▶ **Directions**: Among the entries, find each line that includes the string "Activity" and list it.

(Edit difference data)
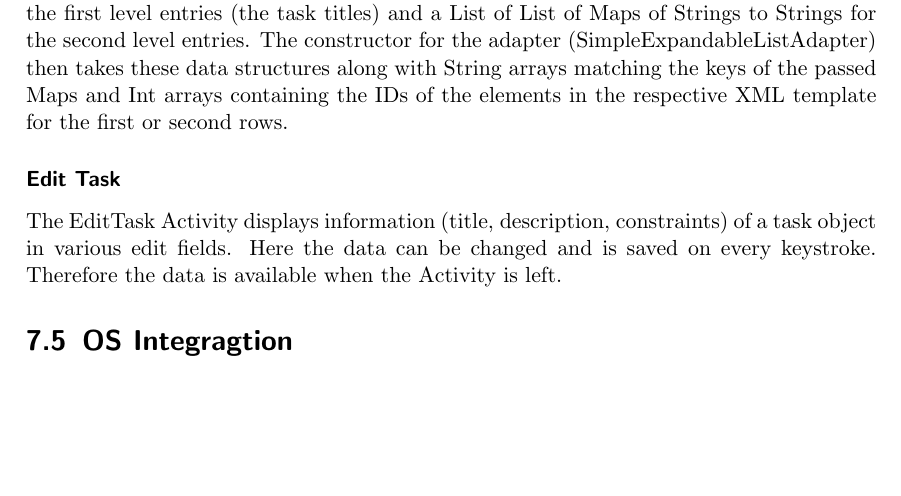
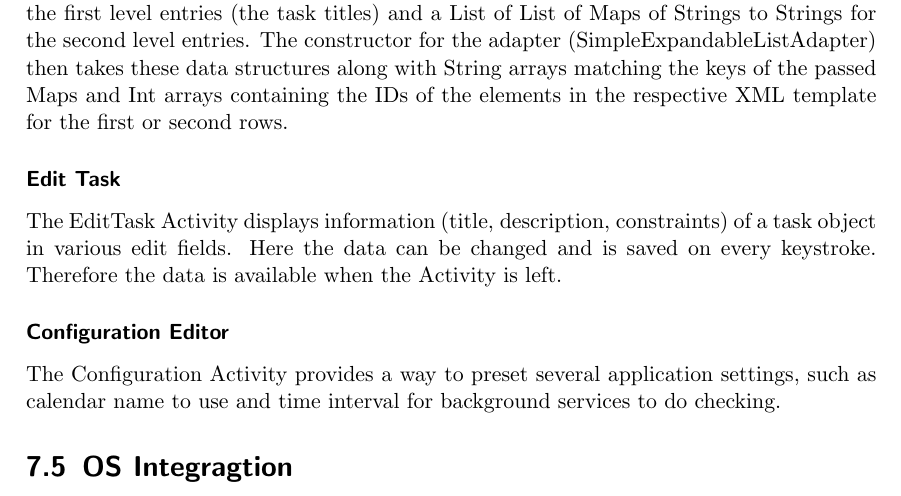
Before and after one commit to mrtazz/kangaroo, a LaTeX document (doc/document/kangaroo.tex, which reads doc/document/chapters/android_ui.tex): part of page 23 of 24, cut so that both start at the same text, the shorter picture padded with empty space. Compiled offline with pdfLaTeX.

Commit message:
add section for Configuration Editor

```diff
--- a/doc/document/chapters/android_ui.tex
+++ b/doc/document/chapters/android_ui.tex
@@ -73,3 +73,11 @@ is saved on every keystroke. Therefore the data is available when the
 Activity is left.
 
 % subsubsection Edit Task (end)
+
+\subsubsection{Configuration Editor} % (fold)
+\label{ssub:ConfigurationEditor}
+The Configuration Activity provides a way to preset several application
+settings, such as calendar name to use and time interval for background
+services to do checking.
+
+% subsubsection Configuration Editor (end)
```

▶ **Result**:
 Activity is left.
+The Configuration Activity provides a way to preset several application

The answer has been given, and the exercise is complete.